BEGIN The data

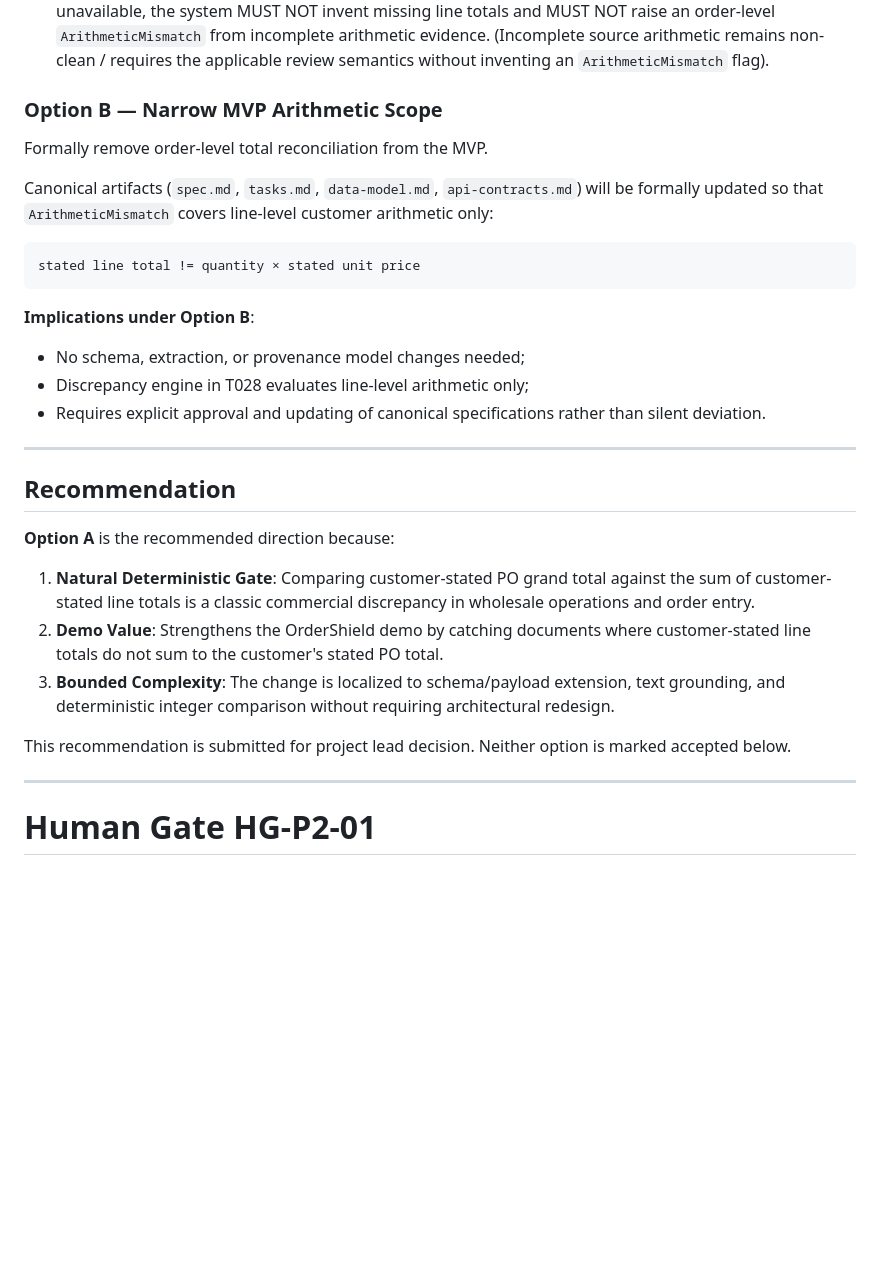
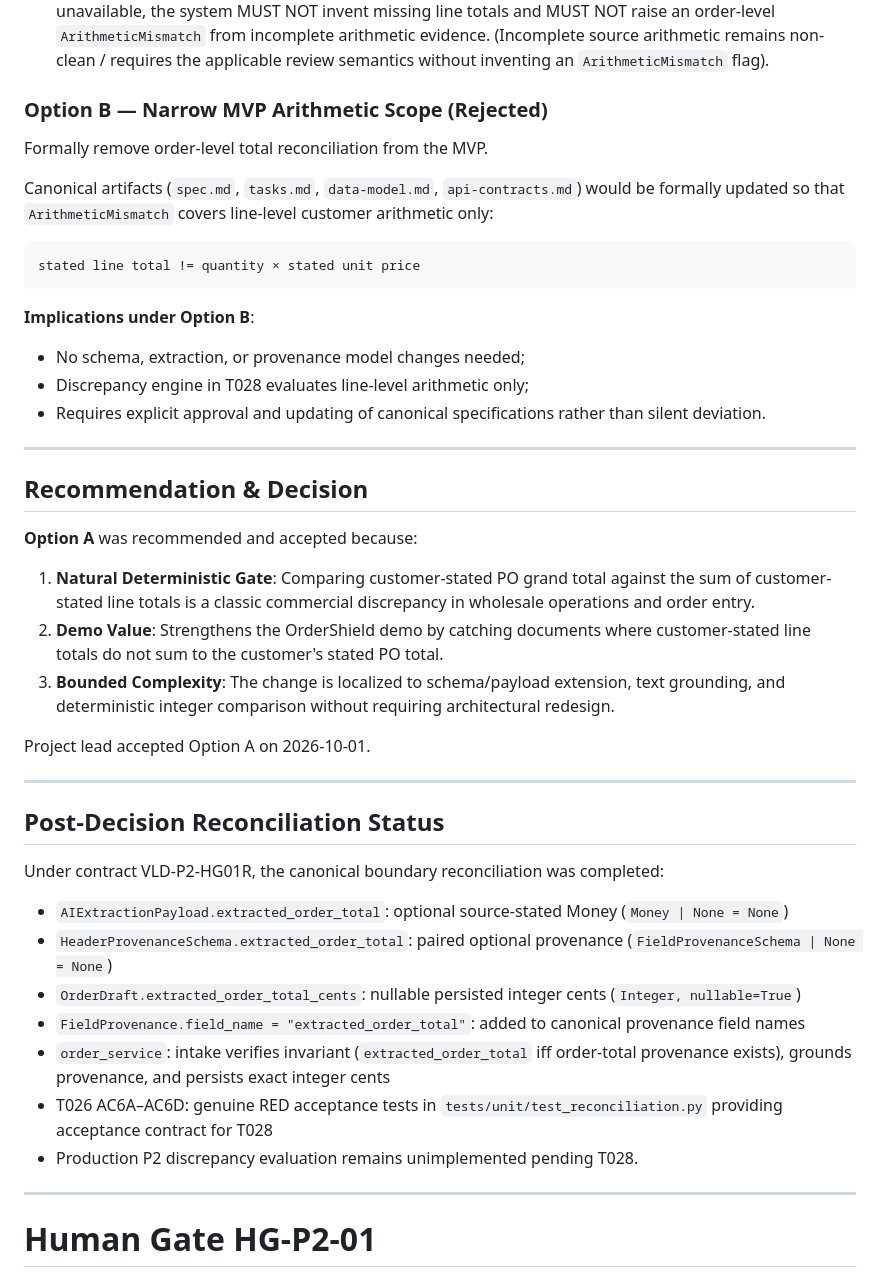
Before and after one commit to Mr-Ressentiment/training_best2026, a Markdown page: docs/gates/04_p2_order_total_arithmetic_gate.md, the part around one of its changes. Drawn GitHub-style; blank space fills up the shorter version.

````diff
--- a/docs/gates/04_p2_order_total_arithmetic_gate.md
+++ b/docs/gates/04_p2_order_total_arithmetic_gate.md
@@ -94,11 +94,11 @@ Follow-up contract work prior to T028 will introduce a source-backed optional st
 - Absence of a stated total in customer documents must be handled cleanly (optional field; no false discrepancies if the customer document omitted a grand total);
 - If the document contains a stated order total but one or more applicable source-stated line totals are unavailable, the system MUST NOT invent missing line totals and MUST NOT raise an order-level `ArithmeticMismatch` from incomplete arithmetic evidence. (Incomplete source arithmetic remains non-clean / requires the applicable review semantics without inventing an `ArithmeticMismatch` flag).
 
-### Option B — Narrow MVP Arithmetic Scope
+### Option B — Narrow MVP Arithmetic Scope (Rejected)
 
 Formally remove order-level total reconciliation from the MVP.
 
-Canonical artifacts (`spec.md`, `tasks.md`, `data-model.md`, `api-contracts.md`) will be formally updated so that `ArithmeticMismatch` covers line-level customer arithmetic only:
+Canonical artifacts (`spec.md`, `tasks.md`, `data-model.md`, `api-contracts.md`) would be formally updated so that `ArithmeticMismatch` covers line-level customer arithmetic only:
 ```text
 stated line total != quantity × stated unit price
 ```
@@ -110,15 +110,29 @@ stated line total != quantity × stated unit price
 
 ---
 
-## Recommendation
+## Recommendation & Decision
 
-**Option A** is the recommended direction because:
+**Option A** was recommended and accepted because:
 
 1. **Natural Deterministic Gate**: Comparing customer-stated PO grand total against the sum of customer-stated line totals is a classic commercial discrepancy in wholesale operations and order entry.
 2. **Demo Value**: Strengthens the OrderShield demo by catching documents where customer-stated line totals do not sum to the customer's stated PO total.
 3. **Bounded Complexity**: The change is localized to schema/payload extension, text grounding, and deterministic integer comparison without requiring architectural redesign.
 
-This recommendation is submitted for project lead decision. Neither option is marked accepted below.
+Project lead accepted Option A on 2026-10-01.
+
+---
+
+## Post-Decision Reconciliation Status
+
+Under contract VLD-P2-HG01R, the canonical boundary reconciliation was completed:
+
+- `AIExtractionPayload.extracted_order_total`: optional source-stated Money (`Money | None = None`)
+- `HeaderProvenanceSchema.extracted_order_total`: paired optional provenance (`FieldProvenanceSchema | None = None`)
+- `OrderDraft.extracted_order_total_cents`: nullable persisted integer cents (`Integer, nullable=True`)
+- `FieldProvenance.field_name = "extracted_order_total"`: added to canonical provenance field names
+- `order_service`: intake verifies invariant (`extracted_order_total` iff order-total provenance exists), grounds provenance, and persists exact integer cents
+- T026 AC6A–AC6D: genuine RED acceptance tests in `tests/unit/test_reconciliation.py` providing acceptance contract for T028
+- Production P2 discrepancy evaluation remains unimplemented pending T028.
 
 ---
 
````
Also changed, not shown: other parts of docs/gates/04_p2_order_total_arithmetic_gate.md (+18 -18 lines), specs/001-ordershield-po-reconciliation/quickstart.md (+32 -0 lines), 1 other file.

END The data

Show, from the records above, every line that includes "customer".

 - Absence of a stated total in customer documents must be handled cleanly (optional field; no false discrepancies if the customer document omitted a grand total);
-Canonical artifacts (`spec.md`, `tasks.md`, `data-model.md`, `api-contracts.md`) will be formally updated so that `ArithmeticMismatch` covers line-level customer arithmetic only:
+Canonical artifacts (`spec.md`, `tasks.md`, `data-model.md`, `api-contracts.md`) would be formally updated so that `ArithmeticMismatch` covers line-level customer arithmetic only:
 1. **Natural Deterministic Gate**: Comparing customer-stated PO grand total against the sum of customer-stated line totals is a classic commercial discrepancy in wholesale operations and order entry.
 2. **Demo Value**: Strengthens the OrderShield demo by catching documents where customer-stated line totals do not sum to the customer's stated PO total.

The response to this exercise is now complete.